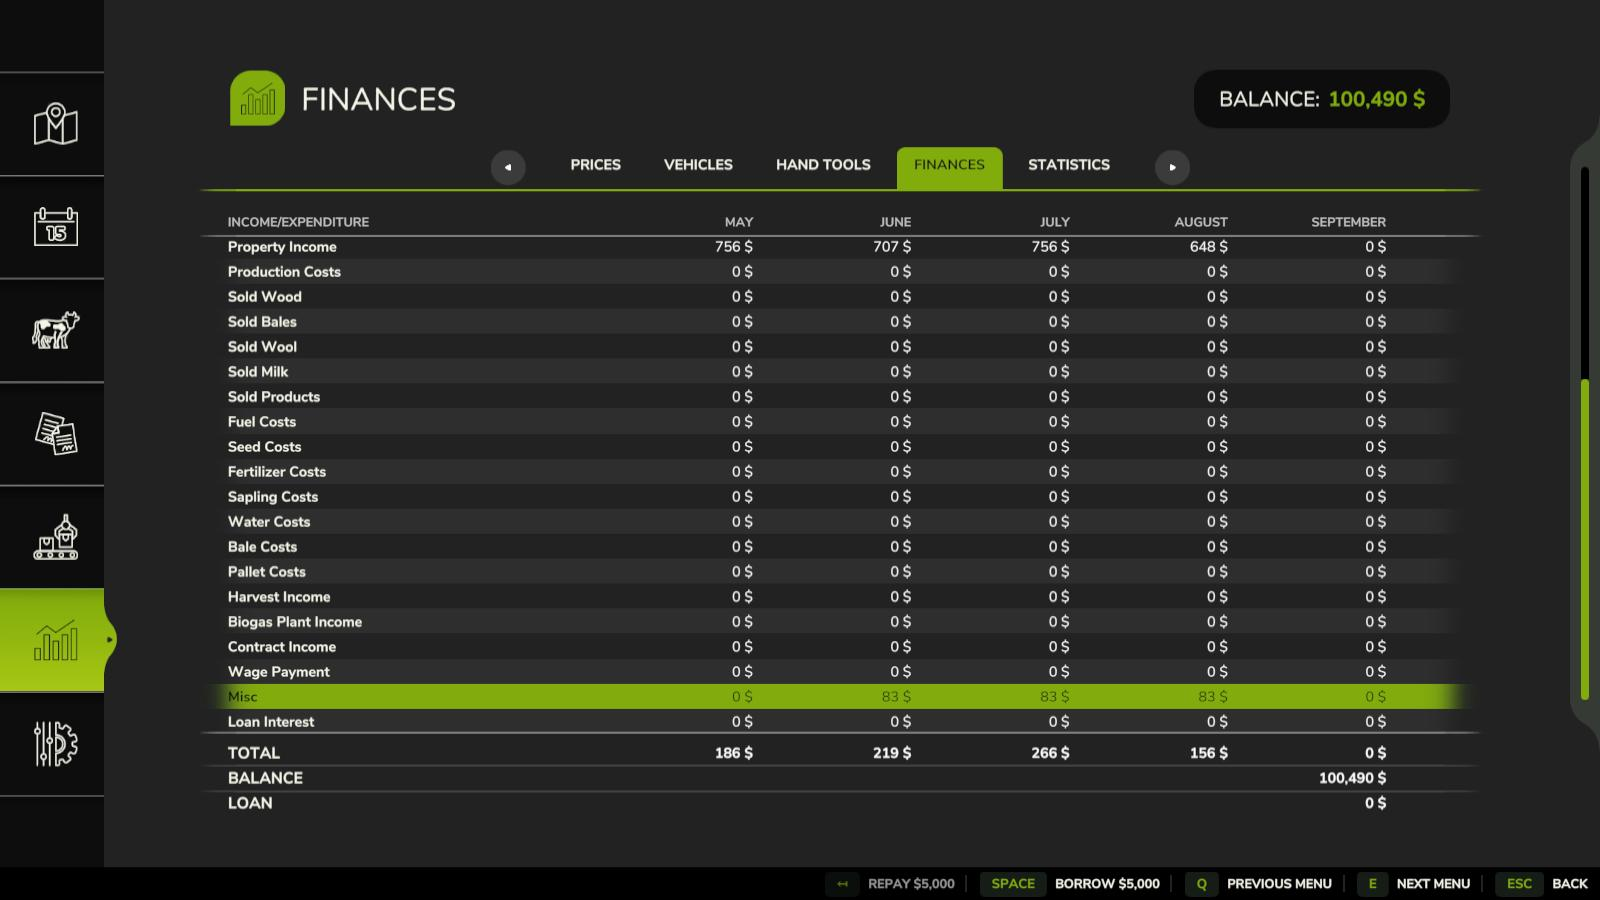
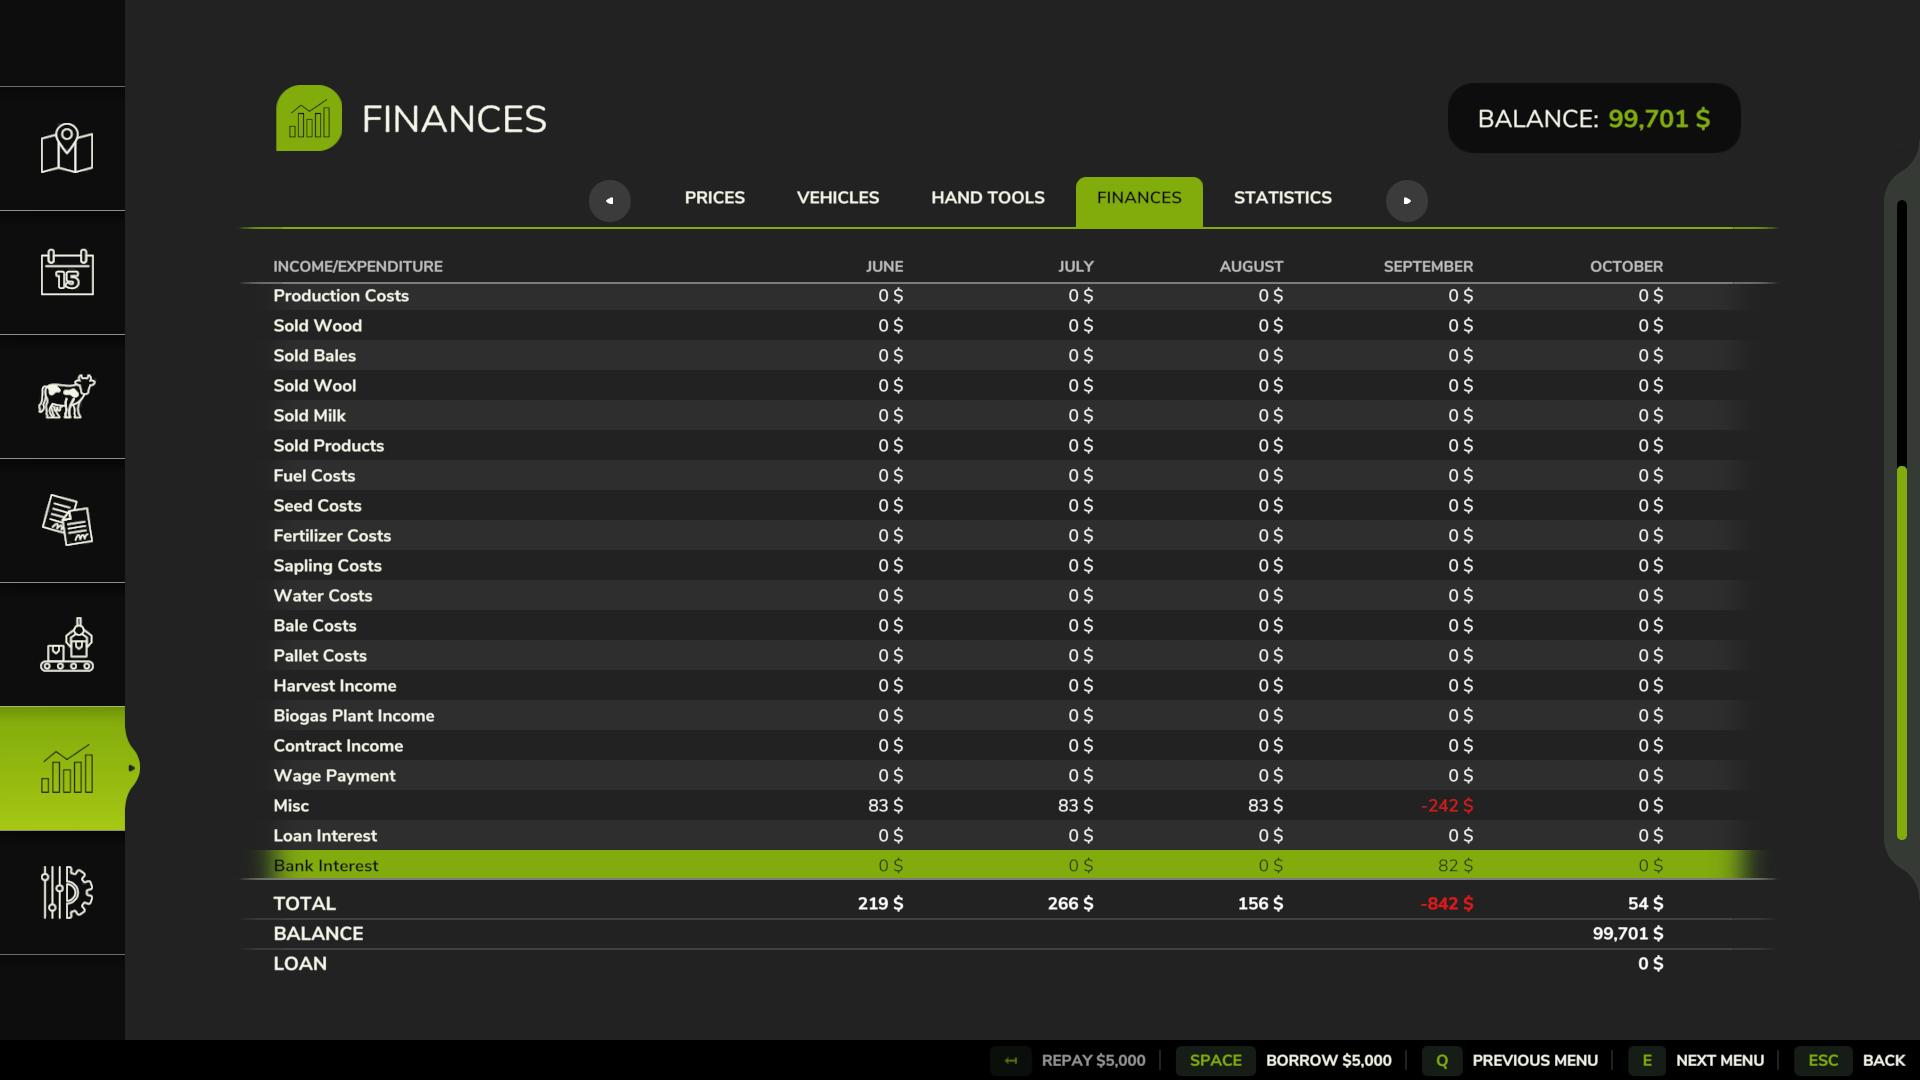
Adds interest paid money type (#3)
* Adds interest paid money type

* Update mod desc to 1.2.0.0

* Update readme commands to list

Pull request: Adds interest paid money type

diff --git a/README.md b/README.md
@@ -1,10 +1,9 @@
-# FS25 Bank Account Interest
+# :moneybag: FS25 Bank Account Interest
 Adds interest calculations so that a farm's bank balance earns interest at the beginning of every month. The default rate is 1% APY.
 
 Two dev console commands have been added to control the interest rate:
-`biSetInterestRate <interest_rate>` - allows the modification of the interest rate. ex: `biSetInterestRate 0.01` would set the interest rate to the default.
-`biGetInterestRate` - prints the current interest rate to the console.
+- `biSetInterestRate <interest_rate>` - allows the modification of the interest rate. ex: `biSetInterestRate 0.01` would set the interest rate to the default.
+- `biGetInterestRate` - prints the current interest rate to the console.
 
-### Manual build instructions
+## :hammer_and_wrench: Manual build instructions
 `git archive -o FS25_bankAccountInterest.zip HEAD`
-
━━━
**WHAT TO PRODUCE**
Nothing but the listing, copied exactly and stripped of its images, should appear in the response.

**EXERCISE RESULT**
Adds interest paid money type (#3)
* Adds interest paid money type

* Update mod desc to 1.2.0.0

* Update readme commands to list

Pull request: Adds interest paid money type

diff --git a/README.md b/README.md
@@ -1,10 +1,9 @@
-# FS25 Bank Account Interest
+# :moneybag: FS25 Bank Account Interest
 Adds interest calculations so that a farm's bank balance earns interest at the beginning of every month. The default rate is 1% APY.
 
 Two dev console commands have been added to control the interest rate:
-`biSetInterestRate <interest_rate>` - allows the modification of the interest rate. ex: `biSetInterestRate 0.01` would set the interest rate to the default.
-`biGetInterestRate` - prints the current interest rate to the console.
+- `biSetInterestRate <interest_rate>` - allows the modification of the interest rate. ex: `biSetInterestRate 0.01` would set the interest rate to the default.
+- `biGetInterestRate` - prints the current interest rate to the console.
 
-### Manual build instructions
+## :hammer_and_wrench: Manual build instructions
 `git archive -o FS25_bankAccountInterest.zip HEAD`
-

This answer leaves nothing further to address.